§ WORK REQUIRED
In full and without alteration, return the records below.

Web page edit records
• • • • •

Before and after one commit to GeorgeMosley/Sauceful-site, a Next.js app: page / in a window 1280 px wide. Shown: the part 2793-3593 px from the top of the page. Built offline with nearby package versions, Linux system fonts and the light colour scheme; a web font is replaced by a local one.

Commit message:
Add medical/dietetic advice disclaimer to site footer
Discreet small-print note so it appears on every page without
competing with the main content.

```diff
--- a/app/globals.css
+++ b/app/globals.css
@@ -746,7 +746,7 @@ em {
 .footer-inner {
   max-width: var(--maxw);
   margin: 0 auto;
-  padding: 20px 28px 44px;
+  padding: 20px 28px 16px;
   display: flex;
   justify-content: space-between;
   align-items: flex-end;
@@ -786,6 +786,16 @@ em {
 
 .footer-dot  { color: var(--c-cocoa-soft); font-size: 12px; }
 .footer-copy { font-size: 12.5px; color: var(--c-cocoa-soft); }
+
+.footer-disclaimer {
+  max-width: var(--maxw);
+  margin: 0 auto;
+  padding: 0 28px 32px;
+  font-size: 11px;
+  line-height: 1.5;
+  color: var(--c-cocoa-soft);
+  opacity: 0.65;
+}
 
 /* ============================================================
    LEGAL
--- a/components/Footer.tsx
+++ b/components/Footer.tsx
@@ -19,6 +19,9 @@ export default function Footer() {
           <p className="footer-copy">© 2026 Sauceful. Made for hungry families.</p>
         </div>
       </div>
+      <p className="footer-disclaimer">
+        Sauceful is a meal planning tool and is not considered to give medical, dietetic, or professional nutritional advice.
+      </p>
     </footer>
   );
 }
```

• • • • •

§ TASK SOLUTION
Before and after one commit to GeorgeMosley/Sauceful-site, a Next.js app: page / in a window 1280 px wide. Shown: the part 2793-3593 px from the top of the page. Built offline with nearby package versions, Linux system fonts and the light colour scheme; a web font is replaced by a local one.

Commit message:
Add medical/dietetic advice disclaimer to site footer
Discreet small-print note so it appears on every page without
competing with the main content.

```diff
--- a/app/globals.css
+++ b/app/globals.css
@@ -746,7 +746,7 @@ em {
 .footer-inner {
   max-width: var(--maxw);
   margin: 0 auto;
-  padding: 20px 28px 44px;
+  padding: 20px 28px 16px;
   display: flex;
   justify-content: space-between;
   align-items: flex-end;
@@ -786,6 +786,16 @@ em {
 
 .footer-dot  { color: var(--c-cocoa-soft); font-size: 12px; }
 .footer-copy { font-size: 12.5px; color: var(--c-cocoa-soft); }
+
+.footer-disclaimer {
+  max-width: var(--maxw);
+  margin: 0 auto;
+  padding: 0 28px 32px;
+  font-size: 11px;
+  line-height: 1.5;
+  color: var(--c-cocoa-soft);
+  opacity: 0.65;
+}
 
 /* ============================================================
    LEGAL
--- a/components/Footer.tsx
+++ b/components/Footer.tsx
@@ -19,6 +19,9 @@ export default function Footer() {
           <p className="footer-copy">© 2026 Sauceful. Made for hungry families.</p>
         </div>
       </div>
+      <p className="footer-disclaimer">
+        Sauceful is a meal planning tool and is not considered to give medical, dietetic, or professional nutritional advice.
+      </p>
     </footer>
   );
 }
```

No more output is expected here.